As a young adult, I broke promises here and there to people that I love, as well as to people I was acquainted with, and to people I barely knew. Here and there I failed to do things I promised to do; so, heart-felt apologies were extended and forgiveness asked for. Still, degrees of disappointment were experienced, and I felt shame. It was painful. Hence, by my mid-20s, I learned to promise only what I know I will do. Well, that took care of disappointing others for breaking promises.
Except, I kept at it with one person: me. I kept breaking promises to myself. Still, I neither apologized nor forgave myself for breaking them. I just sort of shrugged the whole thing off. Yet, every time I promised myself something that I failed to do; I would lose a bit of myself mainly in disappointment. Now in my 60s and solely accountable to myself, I see how failed promises to myself are a big giant red flag. Failed promises to myself signal to me how I am likely seeking to realize someone else’s life expectations.
Take for instance the way I have danced with food for the past four decades. It would go something like this: I would promise myself to lose weight. I would go on a diet. I would honor it long enough to feel deprived. Thus, I would go off the diet. While off the diet, I would then eat enough food to ensure I had to remain on a diet for the rest of my life. But hilarity aside and as it turns out, that right there is a broken promise to me, right? Yes, it is. Is it because I am undisciplined? Hardly. Then, what gives?

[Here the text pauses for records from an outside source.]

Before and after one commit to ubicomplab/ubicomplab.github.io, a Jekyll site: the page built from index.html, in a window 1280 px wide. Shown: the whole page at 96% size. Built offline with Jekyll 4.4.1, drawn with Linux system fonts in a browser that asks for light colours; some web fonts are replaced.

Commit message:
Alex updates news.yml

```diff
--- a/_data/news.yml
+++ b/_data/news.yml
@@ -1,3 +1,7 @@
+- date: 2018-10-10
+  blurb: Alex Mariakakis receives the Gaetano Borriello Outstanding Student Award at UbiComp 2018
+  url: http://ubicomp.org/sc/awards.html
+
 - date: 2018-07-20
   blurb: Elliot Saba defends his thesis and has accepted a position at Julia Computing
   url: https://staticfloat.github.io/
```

In my case, early on a lean body registered in my mind as a subjective component of beauty, of my beauty. Meanwhile, my soul always knew I really could not care less for that definition. “If you were alone in this world and there was no one to pay attention to how your body looked, you would never give the shape of your body a second thought,” my inner voice would brusquely say. The same voice would mockingly answer, “but you are not alone in this world and there are people watching. People like men which you happen to like and enjoy a lot.” There it was. Unmistakably, working on having a lean body for beauty’s sake, in my case, was always about someone else’s beholding of beauty that I in turn promised myself I could have. Therefore, depending on who was in the horizon and depending on what was going on in the external world, sometimes I would succeed with my diet and sometimes I would not.

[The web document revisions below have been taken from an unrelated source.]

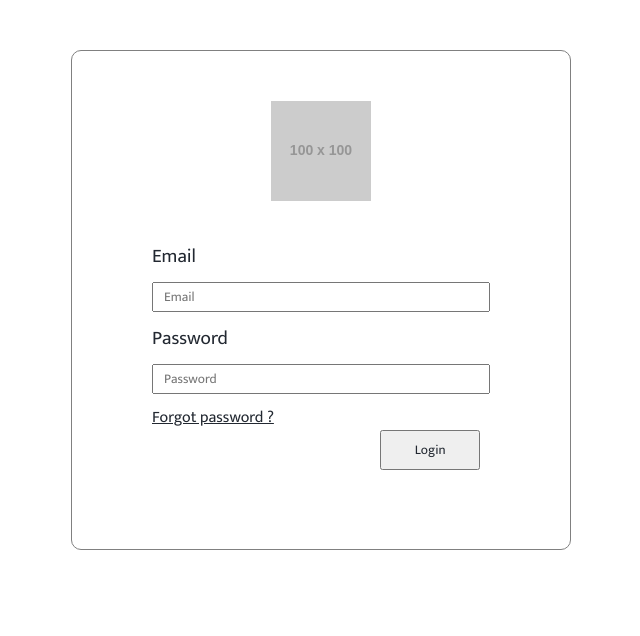
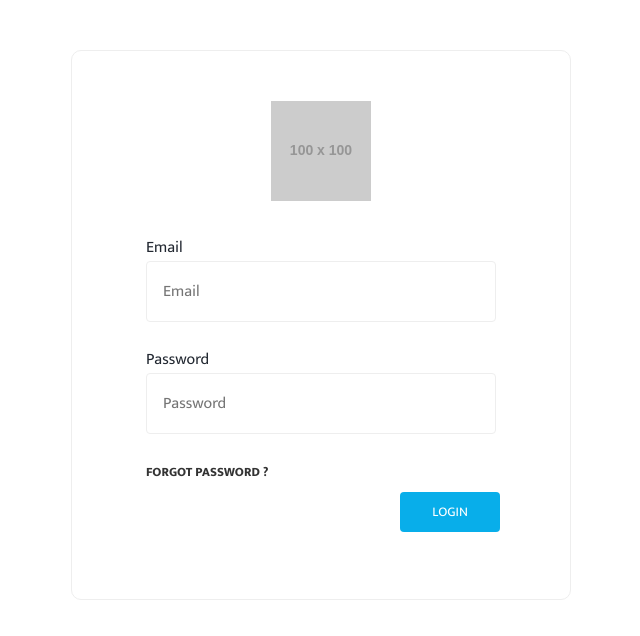
Before and after one commit to ntchungse/React-Dashboard, a React (Create React App) app: page / in a window 1280 px wide. Shown: the top 636 px of the page, without its empty margins (319-959 px from the left). Built offline with nearby package versions, Linux system fonts and the light colour scheme.

Commit message:
re-style login and reset

```diff
--- a/src/Components/Navbar/Navbar.css
+++ b/src/Components/Navbar/Navbar.css
@@ -85,6 +85,7 @@
   border: none;
   vertical-align: middle;
   transition: box-shadow 0.4s ease;
+  outline: none;
 }
 
 .menu-trigger:hover {
--- a/src/Components/ProductCard/ProductCard.css
+++ b/src/Components/ProductCard/ProductCard.css
@@ -98,6 +98,7 @@
     border: none;
     vertical-align: middle;
     transition: box-shadow 0.4s ease;
+    outline: none;
   }
 
   .product-trigger:hover {
--- a/src/Components/ProductCard/ProductCard.js
+++ b/src/Components/ProductCard/ProductCard.js
@@ -1,7 +1,6 @@
-import React, { useState, useRef } from "react";
+import React, { useRef } from "react";
 import { BsThreeDotsVertical } from "react-icons/bs";
 import "./ProductCard.css";
-import Modal from "react-modal";
 import { Link } from "react-router-dom";
 import { useDetectOutsideClick } from "../../useDetectOutsideClick";
 
@@ -25,29 +24,14 @@ const DropdownProduct = () => {
   )
 }
 
-function ProductCard({ image, desc, price, key }) {
-  const [dropdown, setDropdown] = useState(false);
-  const [modal, setModal] = useState(false);
-  const openModal = () => {
-    setModal(true);
-  };
-  const closeModal = () => {
-    setModal(false);
-  };
+function ProductCard({ image, desc, price }) {
   return (
     <div className="product__card">
       <img className="product__cardImg" src={image} alt={desc} />
       <DropdownProduct/>
       <p className="product__cardDesc">{desc}</p>
       <p className="product__cardPrice">${price}</p>
-      {/* {modal && (
-        <Modal isOpen={true} onRequestClose={closeModal}>
-            <button className="close__modal" onClick={closeModal}>x</button>
-              <div className="">
 
-              </div>
-        </Modal>
-      )} */}
     </div>
   );
 }
--- a/src/Pages/Login.css
+++ b/src/Pages/Login.css
@@ -1,34 +1,72 @@
+@import url("https://fonts.googleapis.com/css2?family=Poppins:wght@300;400;600;700&display=swap");
+
+body {
+    overflow: hidden;
+}
 .login {
   margin: 50px auto;
   padding: 50px;
   width: 500px;
-    height: 500px;
+  height: 550px;
   display: flex;
   flex-direction: column;
   align-items: center;
-    border: 1px solid gray;
+  border: 1px solid #eee;
   border-radius: 10px;
 }
-.login form {
+.login__button {
+  position: absolute;
+  right: 5%;
+  bottom: 5%;
+  width: 100px;
+  height: 40px;
+  padding: 0.5em;
+  border-radius: 4px;
+  color: white;
+  background-color: #08aeea;
+  text-transform: uppercase;
+  text-align: center;
+  align-items: center;
+  border: none;
+  outline: none;
+  cursor: pointer;
+}
+.login__form {
   width: 100%;
   height: 100%;
   padding: 30px;
   position: relative;
+  max-width: 35rem;
+  margin: 0 auto;
+  padding: 1.5rem;
 }
-.login__input {
-    display: flex;
-    flex-direction: column;
-    font-size: 1.2rem;
+.login__form input {
+  padding: 1rem;
+  border: 1px solid #eee;
+  color: #333;
+  border-radius: 4px;
+  margin-bottom: 1.5rem;
+  display: block;
+  width: 100%;
+  transition: border 0.25s linear;
+  font-weight: normal;
+  font-size: 1rem;
 }
-.login__input input {
-    padding: 0 10px;
-    margin: 10px 0;
-    height: 30px;
+.login__form input:focus {
+  border-color: #08aeea;
 }
-.login__button {
-    position: absolute;
-    right: 10%;
-    bottom: 10%;
-    width: 100px;
-    height: 40px;
+.login__form .forgot {
+  display: inline-block;
+  text-decoration: none;
+  text-transform: uppercase;
+  color: #333;
+  font-size: 0.8rem;
+  font-weight: 600;
+  margin-bottom: 1.5rem;
 }
+.error {
+  width: 200px;
+    background-color: #e42626e8;
+    padding: 5px 10px;
+    border-radius: 5px;
+}
--- a/src/Pages/Login.js
+++ b/src/Pages/Login.js
@@ -8,6 +8,7 @@ function Login() {
   const [email, setEmail] = useState("");
   const [password, setPassword] = useState("");
   const history = useHistory();
+  const [error, setError] = useState(false)
 
   const handleSubmit = (e) => {
     e.preventDefault();
@@ -22,7 +23,8 @@ function Login() {
         history.push("/dashboard");
       })
       .catch((err) => {
-        console.log(err);
+        setError(true);
+        console.log(err)
       });
   };
   return (
@@ -34,32 +36,44 @@ function Login() {
           <div className="login__logo">
             <img src="https://via.placeholder.com/100" alt="logo" />
           </div>
-          <form onSubmit={handleSubmit}>
+          <form className="login__form" onSubmit={handleSubmit}>
             <div className="login__input">
-              <label>Email</label>
+              <label htmlFor="email">Email</label>
               <input
                 type="email"
+                name="email"
                 placeholder="Email"
+                required
                 value={email}
                 onChange={(e) => setEmail(e.target.value)}
               />
             </div>
             <div className="login__input">
-              <label>Password</label>
+              <label htmlFor="password">Password</label>
               <input
                 type="password"
+                name="password"
                 placeholder="Password"
+                required
                 value={password}
                 onChange={(e) => setPassword(e.target.value)}
               />
             </div>
-            <Link to="/reset">
+            <Link className="forgot" to="/reset">
               Forgot password ?
             </Link>
+            {
+            error && (
+              <div className="error">
+                Something went wrong!
+              </div>
+            )
+          }
             <button type="submit" className="login__button">
               Login
             </button>
           </form>
+
         </div>
       )}
     </React.Fragment>
--- a/src/Pages/Product.css
+++ b/src/Pages/Product.css
@@ -13,6 +13,7 @@
     background-color: #dbe2ef;
     border-radius: 10px;
     border: none;
+    outline: none;
 }
 .product__main {
     display: grid;
@@ -38,3 +39,40 @@
     height: 26px;
     width: 50px;
 }
+.formAdd {
+    display: flex;
+    flex-direction: column;
+    padding: 30px;
+    justify-content: space-between;
+    height: 400px;
+}
+.exitButton {
+    position: absolute;
+    top: 10px;
+    right: 10px;
+    width: 30px;
+    height: 30px;
+    border: none;
+    background-color: transparent;
+    outline: none;
+}
+.form__control {
+    display: flex;
+    flex-direction: column;
+    padding: 5px;
+}
+.form__input {
+    width: 300px;
+    border: 1px solid black;
+    border-radius: 5px;
+    padding: 5px;
+}
+.form__buttonAdd {
+    width: 60px;
+    height: 30px;
+    align-self: flex-end;
+    background-color: #e8e8e8;
+    border: none;
+    border-radius: 3px;
+    outline: none;
+}
--- a/src/Pages/ResetPassword.css
+++ b/src/Pages/ResetPassword.css
@@ -2,11 +2,11 @@
   margin: 50px auto;
   padding: 50px;
   width: 500px;
-    height: 500px;
+  height: 400px;
   display: flex;
   flex-direction: column;
   align-items: center;
-    border: 1px solid gray;
+  border: 1px solid #eee;
   border-radius: 10px;
 }
 .reset form {
@@ -14,6 +14,9 @@
   height: 100%;
   padding: 30px;
   position: relative;
+  max-width: 35rem;
+  margin: 0 auto;
+  padding: 1.5rem;
 }
 .reset__input {
   display: flex;
@@ -21,14 +24,34 @@
   font-size: 1.2rem;
 }
 .reset__input input {
-    padding: 0 10px;
-    margin: 10px 0;
-    height: 30px;
+  padding: 1rem;
+  border: 1px solid #eee;
+  color: #333;
+  border-radius: 4px;
+  margin-bottom: 1.5rem;
+  display: block;
+  width: 100%;
+  transition: border 0.25s linear;
+  font-weight: normal;
+  font-size: 1rem;
+}
+.reset__input input:focus {
+  border-color: #08aeea;
 }
 .reset__button {
   position: absolute;
-    right: 10%;
-    bottom: 10%;
+  right: 5%;
+  bottom: 5%;
   width: 100px;
   height: 40px;
+  padding: 0.5em;
+  border-radius: 4px;
+  color: white;
+  background-color: #08aeea;
+  text-transform: uppercase;
+  text-align: center;
+  align-items: center;
+  border: none;
+  outline: none;
+  cursor: pointer;
 }
```
Also changed, not shown: src/Pages/Product.js (+115 -18 lines). Lines whose indentation alone changed are shown as unchanged.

Fast forward 40 years. The exquisiteness of aging is that if you want to, you can see the “why” of your dances. It is ageing’s super-power. When I dug deep into “why do you genuinely want to lose weight and have a lean body?” I found this: “because I genuinely want optimal health and science says lean bodies that are the result of healthy eating, exercise and balance are presumably healthier.”

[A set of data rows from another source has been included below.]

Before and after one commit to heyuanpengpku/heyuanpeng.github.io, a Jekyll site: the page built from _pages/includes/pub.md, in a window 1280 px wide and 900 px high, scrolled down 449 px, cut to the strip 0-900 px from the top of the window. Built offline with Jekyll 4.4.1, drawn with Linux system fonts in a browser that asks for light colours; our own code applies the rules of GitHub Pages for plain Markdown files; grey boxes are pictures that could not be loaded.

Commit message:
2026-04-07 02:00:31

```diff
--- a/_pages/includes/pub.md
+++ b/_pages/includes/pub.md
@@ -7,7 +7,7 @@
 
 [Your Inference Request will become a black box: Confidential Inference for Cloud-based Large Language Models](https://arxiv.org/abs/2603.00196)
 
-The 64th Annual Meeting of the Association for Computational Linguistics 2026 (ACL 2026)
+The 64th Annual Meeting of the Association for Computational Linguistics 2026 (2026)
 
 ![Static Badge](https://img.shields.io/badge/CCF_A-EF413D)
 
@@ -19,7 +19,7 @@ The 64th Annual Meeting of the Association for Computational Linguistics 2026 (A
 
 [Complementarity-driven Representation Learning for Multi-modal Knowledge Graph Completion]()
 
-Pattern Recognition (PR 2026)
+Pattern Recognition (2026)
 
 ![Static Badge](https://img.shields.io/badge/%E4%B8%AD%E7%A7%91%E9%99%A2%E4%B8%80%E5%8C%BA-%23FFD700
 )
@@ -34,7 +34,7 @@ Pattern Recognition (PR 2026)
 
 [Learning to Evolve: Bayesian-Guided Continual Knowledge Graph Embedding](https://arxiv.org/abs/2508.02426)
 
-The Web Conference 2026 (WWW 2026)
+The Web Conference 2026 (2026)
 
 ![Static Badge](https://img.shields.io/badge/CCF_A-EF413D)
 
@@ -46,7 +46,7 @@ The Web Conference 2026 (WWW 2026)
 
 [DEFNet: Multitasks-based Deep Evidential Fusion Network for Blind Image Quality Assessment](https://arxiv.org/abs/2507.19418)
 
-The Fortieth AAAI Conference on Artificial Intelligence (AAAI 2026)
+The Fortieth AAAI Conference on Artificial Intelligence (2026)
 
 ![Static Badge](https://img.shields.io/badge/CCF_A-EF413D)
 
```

It turns out who I truly am wants to have optimal health for as long as possible because living in health is an important tenet of my life. It is that simple. If I were alone in this world, I would still want to enjoy optimal health because I want to always be able to move and dance and write. If having a lean body gave that chance to me, I would totally go for it even if there was nobody watching. Ah, “therein lies the rub” and the weight is coming off for the first time in a long while.
As you can appreciate, losing weight to have a lean body, be it for beauty or health, yields the same exact outcome: a lean body. But when the “why” of what you are promising yourself is aligned with who you are, that integrity will keep you from disappointing yourself. Nowadays I would tell my younger self to just stop when faced with a broken self-promise. I would advise her to take a dive into “why” she was promising herself something she is unwilling to do. I would tell her that although the answer to that question could take a while, it will inevitably lead to the path where true self-actualization lies. I would further tell the younger version of me that whenever faced with a goal that is in contradiction with her “self”, to know that chances are she is working on someone else’s idea of what her life is. I would advise her to stop and recalibrate. I would say, girl, this is your chance to change your direction and place yourself in the path that is aligned with who you are and/or are meant to be. Go for it!